Available records:
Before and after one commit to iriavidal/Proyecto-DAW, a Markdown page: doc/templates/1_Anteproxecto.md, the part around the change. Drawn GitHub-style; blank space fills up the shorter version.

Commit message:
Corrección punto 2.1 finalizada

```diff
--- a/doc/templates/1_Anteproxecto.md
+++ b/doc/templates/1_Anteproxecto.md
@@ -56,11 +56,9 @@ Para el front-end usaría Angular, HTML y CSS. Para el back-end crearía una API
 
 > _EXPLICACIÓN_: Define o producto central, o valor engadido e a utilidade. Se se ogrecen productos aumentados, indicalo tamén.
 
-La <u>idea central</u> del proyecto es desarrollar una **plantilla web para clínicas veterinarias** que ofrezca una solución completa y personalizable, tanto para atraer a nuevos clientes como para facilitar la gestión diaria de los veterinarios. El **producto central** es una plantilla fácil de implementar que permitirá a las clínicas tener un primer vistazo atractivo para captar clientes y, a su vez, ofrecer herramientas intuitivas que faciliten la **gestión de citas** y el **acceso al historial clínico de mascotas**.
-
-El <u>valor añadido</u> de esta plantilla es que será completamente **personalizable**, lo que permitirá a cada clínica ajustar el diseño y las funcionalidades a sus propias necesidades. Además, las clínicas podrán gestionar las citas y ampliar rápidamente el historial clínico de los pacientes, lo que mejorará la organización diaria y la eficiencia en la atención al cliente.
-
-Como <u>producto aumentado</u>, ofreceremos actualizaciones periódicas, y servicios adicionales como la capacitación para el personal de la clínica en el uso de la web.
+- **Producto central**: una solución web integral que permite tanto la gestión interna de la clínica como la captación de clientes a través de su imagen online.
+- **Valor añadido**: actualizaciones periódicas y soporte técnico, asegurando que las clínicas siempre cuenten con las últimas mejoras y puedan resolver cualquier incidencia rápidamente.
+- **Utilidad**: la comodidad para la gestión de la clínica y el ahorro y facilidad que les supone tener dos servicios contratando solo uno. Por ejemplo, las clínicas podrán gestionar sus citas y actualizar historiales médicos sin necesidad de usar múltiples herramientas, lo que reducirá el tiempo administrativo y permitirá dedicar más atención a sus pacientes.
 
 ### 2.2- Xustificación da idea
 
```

Problem statement:
Report only the number of lines in the data above that contain "templates".

Answer to the problem:
3